--- Assigned task ---
Wherever "目前沒有測試帳號" appears in a line of the listing, report that line.
*** Data for this exercise Section Begins ***
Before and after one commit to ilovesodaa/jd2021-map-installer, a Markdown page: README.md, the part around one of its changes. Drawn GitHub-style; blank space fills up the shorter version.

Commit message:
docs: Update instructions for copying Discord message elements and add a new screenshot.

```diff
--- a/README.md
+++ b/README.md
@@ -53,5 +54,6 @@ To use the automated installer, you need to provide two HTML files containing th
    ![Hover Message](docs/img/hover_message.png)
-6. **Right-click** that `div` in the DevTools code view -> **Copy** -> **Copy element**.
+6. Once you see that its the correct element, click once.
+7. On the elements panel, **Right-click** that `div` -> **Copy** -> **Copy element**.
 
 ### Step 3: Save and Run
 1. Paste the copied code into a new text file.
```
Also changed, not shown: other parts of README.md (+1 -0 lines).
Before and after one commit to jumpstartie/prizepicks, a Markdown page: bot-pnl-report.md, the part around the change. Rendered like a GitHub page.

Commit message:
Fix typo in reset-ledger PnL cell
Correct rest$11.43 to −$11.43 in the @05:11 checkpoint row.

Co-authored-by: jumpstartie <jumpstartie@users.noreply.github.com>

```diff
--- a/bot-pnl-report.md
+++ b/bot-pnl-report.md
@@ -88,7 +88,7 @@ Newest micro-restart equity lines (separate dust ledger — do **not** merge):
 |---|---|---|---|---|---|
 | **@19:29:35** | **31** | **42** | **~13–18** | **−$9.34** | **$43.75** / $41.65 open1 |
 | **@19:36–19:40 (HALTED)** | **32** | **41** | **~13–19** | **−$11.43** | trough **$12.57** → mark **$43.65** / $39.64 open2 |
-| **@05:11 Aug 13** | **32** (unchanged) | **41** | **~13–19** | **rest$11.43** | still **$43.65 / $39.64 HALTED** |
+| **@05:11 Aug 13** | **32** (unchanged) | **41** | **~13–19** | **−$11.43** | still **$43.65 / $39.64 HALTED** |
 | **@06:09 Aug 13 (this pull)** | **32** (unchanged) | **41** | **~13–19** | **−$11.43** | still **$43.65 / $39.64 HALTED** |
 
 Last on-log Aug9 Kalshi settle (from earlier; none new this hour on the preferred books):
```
*** Data for this exercise Section Ends ***
*** Data for this exercise Section Begins ***
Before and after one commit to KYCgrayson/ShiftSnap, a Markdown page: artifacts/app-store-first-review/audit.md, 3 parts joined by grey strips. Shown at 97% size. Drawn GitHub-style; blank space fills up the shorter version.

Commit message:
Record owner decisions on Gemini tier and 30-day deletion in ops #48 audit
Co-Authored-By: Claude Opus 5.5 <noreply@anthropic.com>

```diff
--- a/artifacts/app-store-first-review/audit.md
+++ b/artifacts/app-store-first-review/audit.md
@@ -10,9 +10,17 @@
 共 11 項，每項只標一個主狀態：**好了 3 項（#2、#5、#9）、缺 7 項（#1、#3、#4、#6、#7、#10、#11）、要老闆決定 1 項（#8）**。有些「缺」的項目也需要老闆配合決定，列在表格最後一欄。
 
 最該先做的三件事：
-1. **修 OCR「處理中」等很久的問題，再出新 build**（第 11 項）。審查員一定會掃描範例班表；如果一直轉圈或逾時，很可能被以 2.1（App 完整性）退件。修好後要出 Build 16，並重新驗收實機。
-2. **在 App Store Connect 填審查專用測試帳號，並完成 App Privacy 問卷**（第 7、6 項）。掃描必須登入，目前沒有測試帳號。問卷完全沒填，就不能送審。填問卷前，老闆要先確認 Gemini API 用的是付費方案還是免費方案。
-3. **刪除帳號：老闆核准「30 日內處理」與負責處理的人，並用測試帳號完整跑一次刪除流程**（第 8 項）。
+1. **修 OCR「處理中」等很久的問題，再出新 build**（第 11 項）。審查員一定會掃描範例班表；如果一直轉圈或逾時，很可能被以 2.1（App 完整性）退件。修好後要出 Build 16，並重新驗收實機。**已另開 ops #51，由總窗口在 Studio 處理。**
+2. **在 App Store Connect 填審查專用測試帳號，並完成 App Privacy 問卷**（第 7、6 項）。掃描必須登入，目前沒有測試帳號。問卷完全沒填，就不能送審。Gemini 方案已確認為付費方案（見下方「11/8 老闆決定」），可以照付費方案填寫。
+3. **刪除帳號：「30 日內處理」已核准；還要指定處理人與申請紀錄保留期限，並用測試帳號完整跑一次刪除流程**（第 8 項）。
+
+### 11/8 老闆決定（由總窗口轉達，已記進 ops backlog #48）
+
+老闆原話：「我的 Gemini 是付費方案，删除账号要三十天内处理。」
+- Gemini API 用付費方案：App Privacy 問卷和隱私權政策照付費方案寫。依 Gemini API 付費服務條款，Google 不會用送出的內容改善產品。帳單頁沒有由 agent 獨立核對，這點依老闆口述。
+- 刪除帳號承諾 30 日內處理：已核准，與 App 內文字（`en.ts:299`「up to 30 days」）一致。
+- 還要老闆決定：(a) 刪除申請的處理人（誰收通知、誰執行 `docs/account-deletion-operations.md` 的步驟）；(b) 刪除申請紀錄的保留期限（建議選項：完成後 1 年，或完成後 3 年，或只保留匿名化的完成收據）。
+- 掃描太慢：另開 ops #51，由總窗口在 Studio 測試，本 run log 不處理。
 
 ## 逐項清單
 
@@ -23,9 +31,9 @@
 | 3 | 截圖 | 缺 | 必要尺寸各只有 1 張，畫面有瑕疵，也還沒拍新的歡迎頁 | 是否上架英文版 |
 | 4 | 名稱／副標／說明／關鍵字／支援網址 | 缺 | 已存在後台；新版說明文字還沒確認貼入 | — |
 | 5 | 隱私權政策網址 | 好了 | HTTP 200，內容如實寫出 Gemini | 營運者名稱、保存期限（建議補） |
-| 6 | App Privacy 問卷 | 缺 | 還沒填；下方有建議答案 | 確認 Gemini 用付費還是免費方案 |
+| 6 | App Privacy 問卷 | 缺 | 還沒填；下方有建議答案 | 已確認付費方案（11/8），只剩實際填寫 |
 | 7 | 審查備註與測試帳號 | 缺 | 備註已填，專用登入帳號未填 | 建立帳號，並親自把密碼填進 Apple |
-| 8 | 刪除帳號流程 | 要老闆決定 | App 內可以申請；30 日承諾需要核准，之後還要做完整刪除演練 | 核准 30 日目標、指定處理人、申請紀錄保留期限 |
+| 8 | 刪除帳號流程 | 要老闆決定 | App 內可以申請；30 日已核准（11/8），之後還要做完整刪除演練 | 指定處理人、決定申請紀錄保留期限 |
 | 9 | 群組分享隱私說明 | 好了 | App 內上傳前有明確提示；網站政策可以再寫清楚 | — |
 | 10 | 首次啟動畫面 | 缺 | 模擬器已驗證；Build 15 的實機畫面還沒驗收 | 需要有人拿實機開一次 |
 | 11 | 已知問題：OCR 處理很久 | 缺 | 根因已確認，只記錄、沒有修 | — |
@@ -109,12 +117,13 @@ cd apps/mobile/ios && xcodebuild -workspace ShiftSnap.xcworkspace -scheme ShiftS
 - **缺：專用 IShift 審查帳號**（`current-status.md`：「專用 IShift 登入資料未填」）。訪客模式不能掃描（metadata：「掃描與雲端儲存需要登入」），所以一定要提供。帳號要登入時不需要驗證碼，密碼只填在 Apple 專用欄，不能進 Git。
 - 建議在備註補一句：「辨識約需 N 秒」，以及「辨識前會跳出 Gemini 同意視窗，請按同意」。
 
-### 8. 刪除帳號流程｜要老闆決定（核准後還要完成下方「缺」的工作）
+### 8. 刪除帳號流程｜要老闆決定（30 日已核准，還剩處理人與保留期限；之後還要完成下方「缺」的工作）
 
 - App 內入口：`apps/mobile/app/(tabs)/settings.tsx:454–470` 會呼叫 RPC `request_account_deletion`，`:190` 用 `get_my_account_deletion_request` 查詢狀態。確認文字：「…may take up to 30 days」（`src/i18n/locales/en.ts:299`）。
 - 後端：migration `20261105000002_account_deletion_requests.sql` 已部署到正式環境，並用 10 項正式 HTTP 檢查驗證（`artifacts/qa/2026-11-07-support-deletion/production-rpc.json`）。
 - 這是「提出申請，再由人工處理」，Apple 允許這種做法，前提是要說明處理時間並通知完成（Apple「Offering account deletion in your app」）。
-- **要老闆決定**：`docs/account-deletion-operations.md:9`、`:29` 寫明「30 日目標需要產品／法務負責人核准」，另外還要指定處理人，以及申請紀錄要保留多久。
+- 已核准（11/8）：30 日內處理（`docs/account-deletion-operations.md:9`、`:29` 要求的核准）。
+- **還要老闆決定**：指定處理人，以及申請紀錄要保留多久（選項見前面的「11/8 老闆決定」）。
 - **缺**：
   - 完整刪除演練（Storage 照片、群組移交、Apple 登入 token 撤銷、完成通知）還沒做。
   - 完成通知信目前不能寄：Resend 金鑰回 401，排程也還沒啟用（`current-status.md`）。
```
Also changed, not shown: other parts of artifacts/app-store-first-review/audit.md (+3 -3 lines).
*** Data for this exercise Section Ends ***
--- Your response ---
-2. **在 App Store Connect 填審查專用測試帳號，並完成 App Privacy 問卷**（第 7、6 項）。掃描必須登入，目前沒有測試帳號。問卷完全沒填，就不能送審。填問卷前，老闆要先確認 Gemini API 用的是付費方案還是免費方案。
+2. **在 App Store Connect 填審查專用測試帳號，並完成 App Privacy 問卷**（第 7、6 項）。掃描必須登入，目前沒有測試帳號。問卷完全沒填，就不能送審。Gemini 方案已確認為付費方案（見下方「11/8 老闆決定」），可以照付費方案填寫。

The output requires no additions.